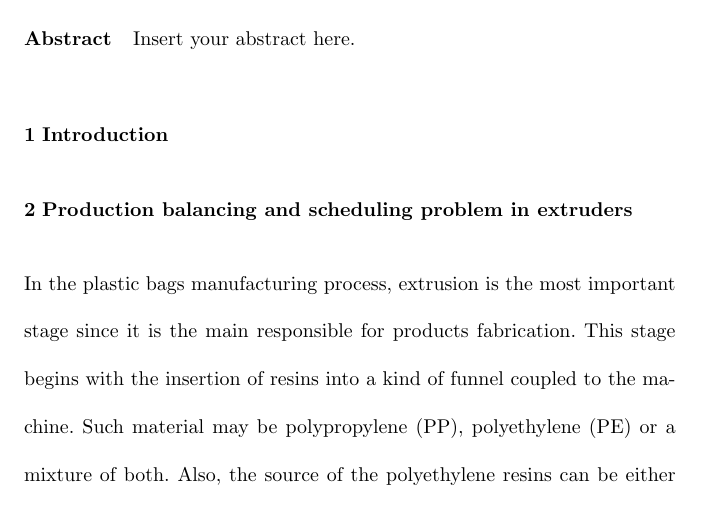
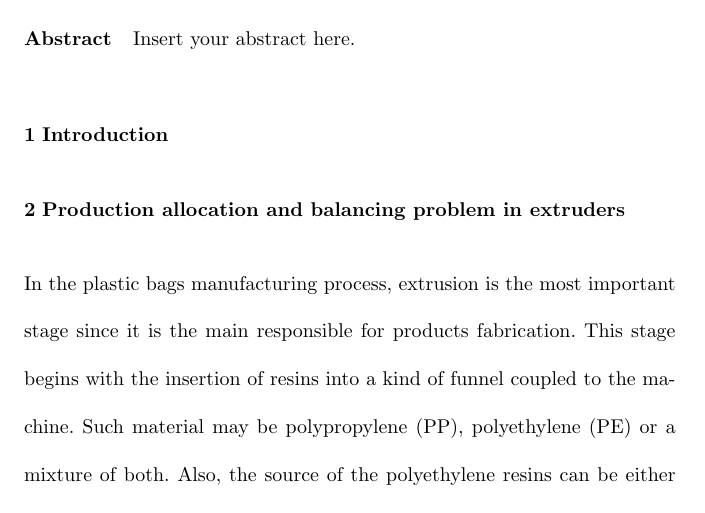
Before and after one commit to tbfraga/project-production-balancing-problem-in-extruders, a LaTeX paper (manuscript/(2023) Fraga & Aquino.tex): part of page 1 of 11, cut so that both start at the same text. Compiled offline with pdfLaTeX.

Commit message:
updating paper

```diff
--- a/manuscript/(2023) Fraga & Aquino.tex
+++ b/manuscript/(2023) Fraga & Aquino.tex
@@ -75,7 +75,7 @@ Insert your abstract here.
 \label{intro}
 
 
-\section{Production balancing and scheduling problem in extruders}
+\section{Production allocation and balancing problem in extruders}
 \label{sec:1}
 
 In the plastic bags manufacturing process, extrusion is the most important stage since it is the main responsible for products fabrication. This stage begins with the insertion of resins into a kind of funnel coupled to the machine. Such material may be polypropylene (PP), polyethylene (PE) or a mixture of both. Also, the source of the polyethylene resins can be either virgin or recycled material. Next, pigments are added to the resins according to the desired color for the plastic bags being manufactured. The added material (resins and pigments) is then heated and then passes through an air cylinder, receiving the shape of a balloon. Such a balloon rises along the machine while the material cools down gaining more resistance. After, the material passes through two other cylinders forming the bobbins of plastic bags. In the first cylinder, a single bobbin has the width defined by the machine
```
Also changed, not shown: manuscript/(2023) Fraga & Aquino.pdf, manuscript/(2023) Fraga & Aquino.tex (2 more changed lines).
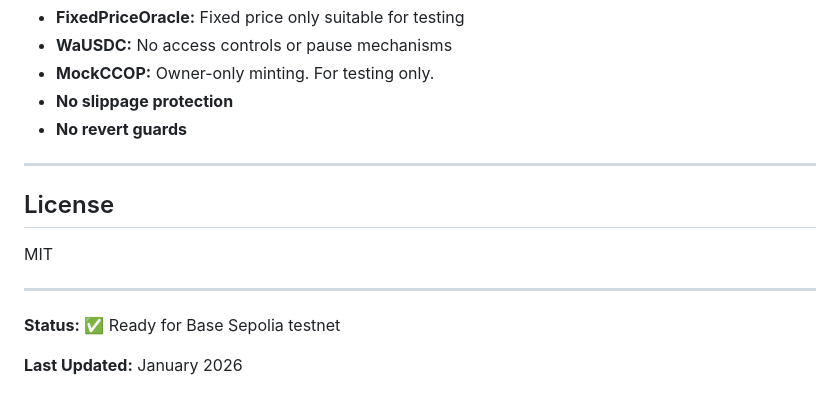
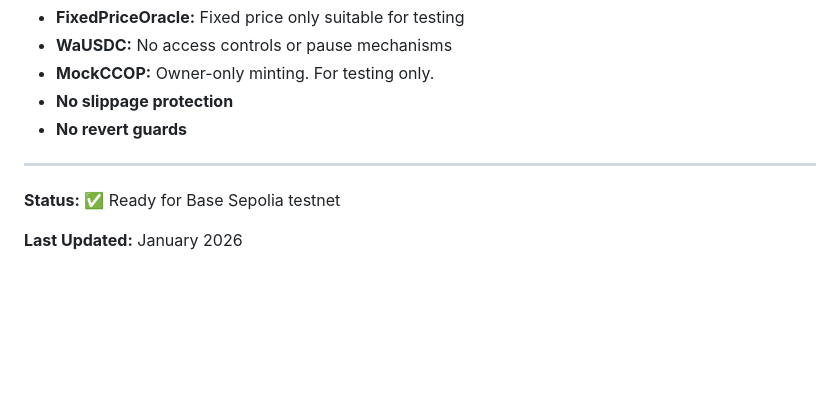
Before and after one commit to devbambino/VaultieMarkie, a Markdown page: README.md, the part around the change. Rendered like a GitHub page; blank space fills up the shorter version.

Commit message:
new readme

```diff
--- a/README.md
+++ b/README.md
@@ -381,12 +381,6 @@ Ensure:
 
 ---
 
-## License
-
-MIT
-
----
-
 **Status:** ✅ Ready for Base Sepolia testnet
 
 **Last Updated:** January 2026
```
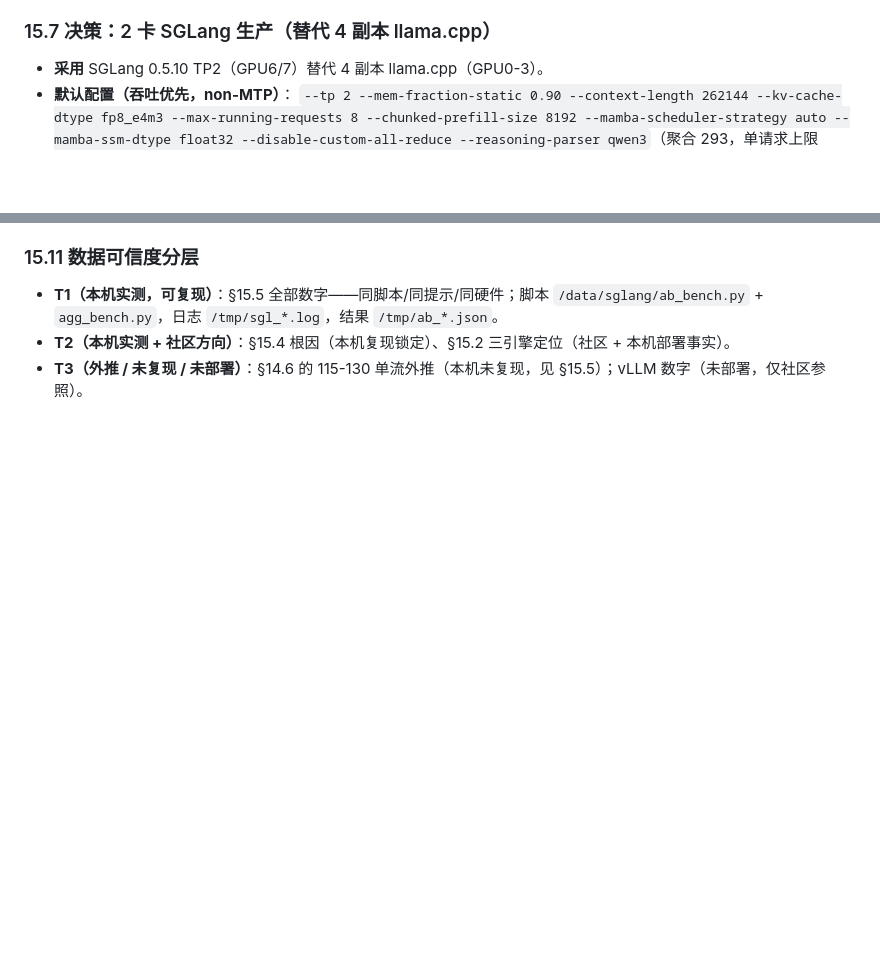
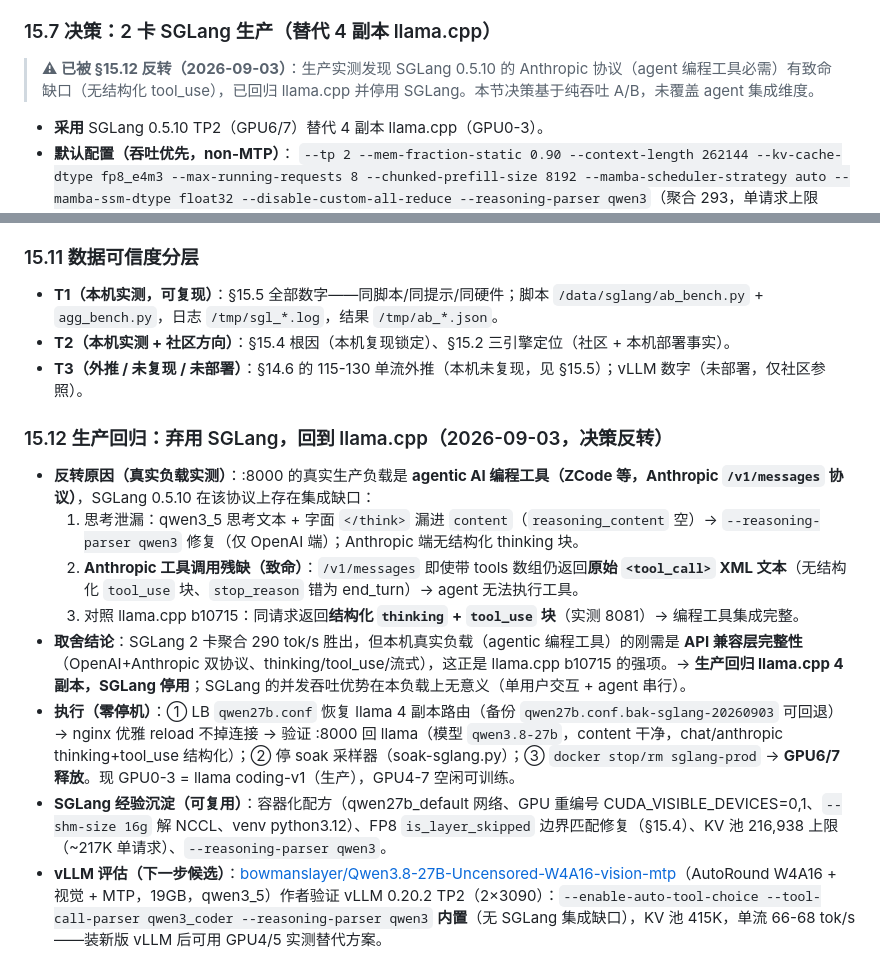
Before and after one commit to pwl1987/qwen3.8-27b-8x4090-stack, a Markdown page: docs/QWEN27B-ANALYSIS.md, 2 parts joined by grey strips. GitHub-like rendering; blank space fills up the shorter version.

Commit message:
docs: §15.12 决策反转——SGLang 0.5.10 Anthropic 协议致命缺口(无结构化 tool_use)致生产回归 llama.cpp, 停 SGLang 释放 GPU6/7; 记录 vLLM 0.20.2 替代评估候选

```diff
--- a/docs/QWEN27B-ANALYSIS.md
+++ b/docs/QWEN27B-ANALYSIS.md
@@ -937,6 +937,8 @@ SGLang 链（每候选）：生成(SGLang 专用实例) → 过滤 → QLoRA →
 
 ### 15.7 决策：2 卡 SGLang 生产（替代 4 副本 llama.cpp）
 
+> **⚠ 已被 §15.12 反转（2026-09-03）**：生产实测发现 SGLang 0.5.10 的 Anthropic 协议（agent 编程工具必需）有致命缺口（无结构化 tool_use），已回归 llama.cpp 并停用 SGLang。本节决策基于纯吞吐 A/B，未覆盖 agent 集成维度。
+
 - **采用** SGLang 0.5.10 TP2（GPU6/7）替代 4 副本 llama.cpp（GPU0-3）。
 - **默认配置（吞吐优先，non-MTP）**：
   `--tp 2 --mem-fraction-static 0.90 --context-length 262144 --kv-cache-dtype fp8_e4m3 --max-running-requests 8 --chunked-prefill-size 8192 --mamba-scheduler-strategy auto --mamba-ssm-dtype float32 --disable-custom-all-reduce --reasoning-parser qwen3`（聚合 293，单请求上限 ~217K[非 256K，见 §15.5 更正注]，单流 34.8）。
@@ -979,3 +981,15 @@ SGLang 链（每候选）：生成(SGLang 专用实例) → 过滤 → QLoRA →
 - **T1（本机实测，可复现）**：§15.5 全部数字——同脚本/同提示/同硬件；脚本 `/data/sglang/ab_bench.py` + `agg_bench.py`，日志 `/tmp/sgl_*.log`，结果 `/tmp/ab_*.json`。
 - **T2（本机实测 + 社区方向）**：§15.4 根因（本机复现锁定）、§15.2 三引擎定位（社区 + 本机部署事实）。
 - **T3（外推 / 未复现 / 未部署）**：§14.6 的 115-130 单流外推（本机未复现，见 §15.5）；vLLM 数字（未部署，仅社区参照）。
+
+
+### 15.12 生产回归：弃用 SGLang，回到 llama.cpp（2026-09-03，决策反转）
+
+- **反转原因（真实负载实测）**：:8000 的真实生产负载是 **agentic AI 编程工具（ZCode 等，Anthropic `/v1/messages` 协议）**，SGLang 0.5.10 在该协议上存在集成缺口：
+  1. 思考泄漏：qwen3_5 思考文本 + 字面 `</think>` 漏进 `content`（`reasoning_content` 空）→ `--reasoning-parser qwen3` 修复（仅 OpenAI 端）；Anthropic 端无结构化 thinking 块。
+  2. **Anthropic 工具调用残缺（致命）**：`/v1/messages` 即使带 tools 数组仍返回**原始 `<tool_call>` XML 文本**（无结构化 `tool_use` 块、`stop_reason` 错为 end_turn）→ agent 无法执行工具。
+  3. 对照 llama.cpp b10715：同请求返回**结构化 `thinking` + `tool_use` 块**（实测 8081）→ 编程工具集成完整。
+- **取舍结论**：SGLang 2 卡聚合 290 tok/s 胜出，但本机真实负载（agentic 编程工具）的刚需是 **API 兼容层完整性**（OpenAI+Anthropic 双协议、thinking/tool_use/流式），这正是 llama.cpp b10715 的强项。→ **生产回归 llama.cpp 4 副本，SGLang 停用**；SGLang 的并发吞吐优势在本负载上无意义（单用户交互 + agent 串行）。
+- **执行（零停机）**：① LB `qwen27b.conf` 恢复 llama 4 副本路由（备份 `qwen27b.conf.bak-sglang-20260903` 可回退）→ nginx 优雅 reload 不掉连接 → 验证 :8000 回 llama（模型 `qwen3.8-27b`，content 干净，chat/anthropic thinking+tool_use 结构化）；② 停 soak 采样器（soak-sglang.py）；③ `docker stop/rm sglang-prod` → **GPU6/7 释放**。现 GPU0-3 = llama coding-v1（生产），GPU4-7 空闲可训练。
+- **SGLang 经验沉淀（可复用）**：容器化配方（qwen27b_default 网络、GPU 重编号 CUDA_VISIBLE_DEVICES=0,1、`--shm-size 16g` 解 NCCL、venv python3.12）、FP8 `is_layer_skipped` 边界匹配修复（§15.4）、KV 池 216,938 上限（~217K 单请求）、`--reasoning-parser qwen3`。
+- **vLLM 评估（下一步候选）**：[bowmanslayer/Qwen3.8-27B-Uncensored-W4A16-vision-mtp](https://huggingface.co/bowmanslayer/Qwen3.8-27B-Uncensored-W4A16-vision-mtp)（AutoRound W4A16 + 视觉 + MTP，19GB，qwen3_5）作者验证 vLLM 0.20.2 TP2（2×3090）：`--enable-auto-tool-choice --tool-call-parser qwen3_coder --reasoning-parser qwen3` **内置**（无 SGLang 集成缺口），KV 池 415K，单流 66-68 tok/s——装新版 vLLM 后可用 GPU4/5 实测替代方案。
```
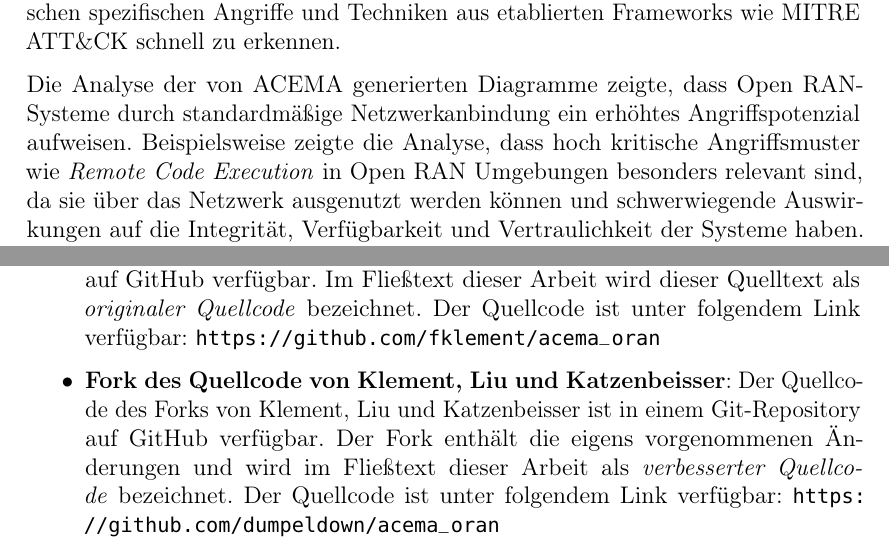
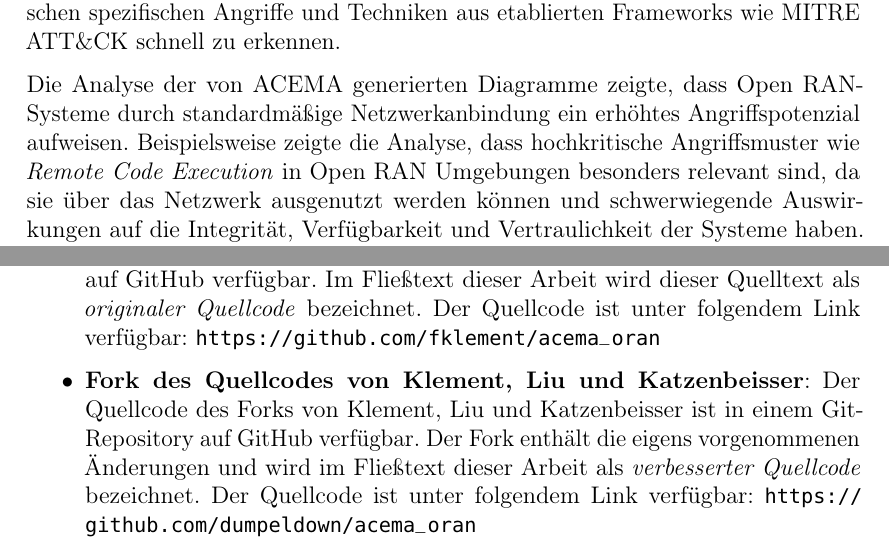
Before and after one commit to dumpeldown/foran-ba, a LaTeX document (Abschlussarbeit.tex, which reads anhang.tex, content/9chapZusammenfassung.tex): two parts of pages 57 and 67 of 82, joined at a grey line, cut so that both start at the same text. Compiled offline with pdfLaTeX.

Commit message:
stop drop roll

```diff
--- a/anhang.tex
+++ b/anhang.tex
@@ -4,7 +4,7 @@ In der Arbeit werden verschiedene Quellcodes referenziert. Es folgt eine Auflist
 \begin{itemize}
     \item \textbf{Quellcode des Dashboards}: Der Quellcode des Dashboards ist in einem Git-Repository auf GitLab verfügbar. Dieselbe Gitlab-Instanz enthält auch die Projekte und Quellcodes für andere Komponenten des Forschungsprojekts. Zum aktuellen Zeitpunkt ist der Zugriff auf das Repository nur für autorisierte Personen möglich. Das Forschungsprojekt verfolgt das Ziel, alle Quellcodes nach Abschluss des Projekts zu veröffentlichen, voraussichtlich im ersten Halbjahr des Jahres 2025. Der genaue Link zum Repository wird zu gegebener Zeit unter \url{https://www.5g-foran.com/} veröffentlicht.
     \item \textbf{Quellcode von \citeauthor{klementSecuring6GTransition2024}}: Der Quellcode der Implementation von \citeauthor{klementSecuring6GTransition2024} ist in einem Git-Repository auf GitHub verfügbar. Im Fließtext dieser Arbeit wird dieser Quelltext als \textit{originaler Quellcode} bezeichnet. Der Quellcode ist unter folgendem Link verfügbar: \url{https://github.com/fklement/acema_oran}
-    \item \textbf{Fork des Quellcode von \citeauthor{klementSecuring6GTransition2024}}: Der Quellcode des Forks von \citeauthor{klementSecuring6GTransition2024} ist in einem Git-Repository auf GitHub verfügbar. Der Fork enthält die eigens vorgenommenen Änderungen und wird im Fließtext dieser Arbeit als \textit{verbesserter Quellcode} bezeichnet. Der Quellcode ist unter folgendem Link verfügbar: \url{https://github.com/dumpeldown/acema_oran}
+    \item \textbf{Fork des Quellcodes von \citeauthor{klementSecuring6GTransition2024}}: Der Quellcode des Forks von \citeauthor{klementSecuring6GTransition2024} ist in einem Git-Repository auf GitHub verfügbar. Der Fork enthält die eigens vorgenommenen Änderungen und wird im Fließtext dieser Arbeit als \textit{verbesserter Quellcode} bezeichnet. Der Quellcode ist unter folgendem Link verfügbar: \url{https://github.com/dumpeldown/acema_oran}
 \end{itemize}
 
 
--- a/content/9chapZusammenfassung.tex
+++ b/content/9chapZusammenfassung.tex
@@ -4,7 +4,7 @@ In dieser Arbeit wurde ein Dashboard implementiert, das speziell für den Einsat
 
 Die Implementierung des Dashboards wurde erfolgreich abgeschlossen, wobei alle Meilensteine planmäßig erreicht wurden. Zu den zentralen Ergebnissen zählt die Integration von \gls{acema}, welche durch die Nutzung von \gls{cvss}-Daten eine präzise Bewertung von Schwachstellen in \gls{open-ran} Umgebungen ermöglicht. Die dynamischen Visualisierungen unterstützen die Nutzer dabei, Beziehungen zwischen spezifischen Angriffe und Techniken aus etablierten Frameworks wie \gls{mitre} \gls{attack} schnell zu erkennen.
 
-Die Analyse der von \gls{acema} generierten Diagramme zeigte, dass \gls{open-ran}-Systeme durch standardmäßige Netzwerkanbindung ein erhöhtes Angriffspotenzial aufweisen. Beispielsweise zeigte die Analyse, dass hoch kritische Angriffsmuster wie \textit{Remote Code Execution} in \gls{open-ran} Umgebungen besonders relevant sind, da sie über das Netzwerk ausgenutzt werden können und schwerwiegende Auswirkungen auf die Integrität, Verfügbarkeit und Vertraulichkeit der Systeme haben. Die Ergebnisse verdeutlichen auch, dass die meisten relevanten Schwachstellen mit einem mittlerem oder hohem Schweregrad bewertet werden und spezifische Bedrohungen wie die Ausnutzung von Container-Service-Konten oder privilegierten \glspl{vm} besonders gefährlich sind. Dies unterstreicht die Bedeutung einer regelmäßigen Bedrohungsanalyse und einer Implementierung nach dem \textit{security-by-design}-Prinzip in Kubernetes-basierten Umgebungen.
+Die Analyse der von \gls{acema} generierten Diagramme zeigte, dass \gls{open-ran}-Systeme durch standardmäßige Netzwerkanbindung ein erhöhtes Angriffspotenzial aufweisen. Beispielsweise zeigte die Analyse, dass hochkritische Angriffsmuster wie \textit{Remote Code Execution} in \gls{open-ran} Umgebungen besonders relevant sind, da sie über das Netzwerk ausgenutzt werden können und schwerwiegende Auswirkungen auf die Integrität, Verfügbarkeit und Vertraulichkeit der Systeme haben. Die Ergebnisse verdeutlichen auch, dass die meisten relevanten Schwachstellen mit einem mittlerem oder hohem Schweregrad bewertet werden und spezifische Bedrohungen wie die Ausnutzung von Container-Service-Konten oder privilegierten \glspl{vm} besonders gefährlich sind. Dies unterstreicht die Bedeutung einer regelmäßigen Bedrohungsanalyse und einer Implementierung nach dem \textit{security-by-design}-Prinzip in Kubernetes-basierten Umgebungen.
 
 Mit der Entwicklung dieses Dashboards wurde ein wichtiger Beitrag zur Sicherheitsforschung im Bereich \gls{open-ran} geleistet, indem ein praktisches \textit{Open-Source}\footnote{Siehe Anhang \ref{app:sourcecode}.}-Werkzeug für die Visualisierung und Analyse von Schwachstellen bereitstellt wird. Die Relevanz einer empirischen Analyse und Kategorisierung von Schwachstellen in unterschiedlichen technologischen Kontexten wird durch die Studien von \autocite{mazuera-rozoAndroidOSStack2019} und \autocite{klementSecuring6GTransition2024} verdeutlicht. Die Ergebnisse dieser Arbeit ergänzen die Studie von \citeauthor{klementSecuring6GTransition2024} und zeigt, wie wissenschaftliche Methoden in praxisnahe Anwendungen überführt werden können.
 
```
Also changed, not shown: content/6chapMethodik.tex (+1 -2 lines), content/7chapImplementierung.tex (+2 -2 lines), README.md.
━━━━━━━━━━━━━━━━━━━━
The task
Show each line in the listing above that has "本机实测".

Written solution
 - **T1（本机实测，可复现）**：§15.5 全部数字——同脚本/同提示/同硬件；脚本 `/data/sglang/ab_bench.py` + `agg_bench.py`，日志 `/tmp/sgl_*.log`，结果 `/tmp/ab_*.json`。
 - **T2（本机实测 + 社区方向）**：§15.4 根因（本机复现锁定）、§15.2 三引擎定位（社区 + 本机部署事实）。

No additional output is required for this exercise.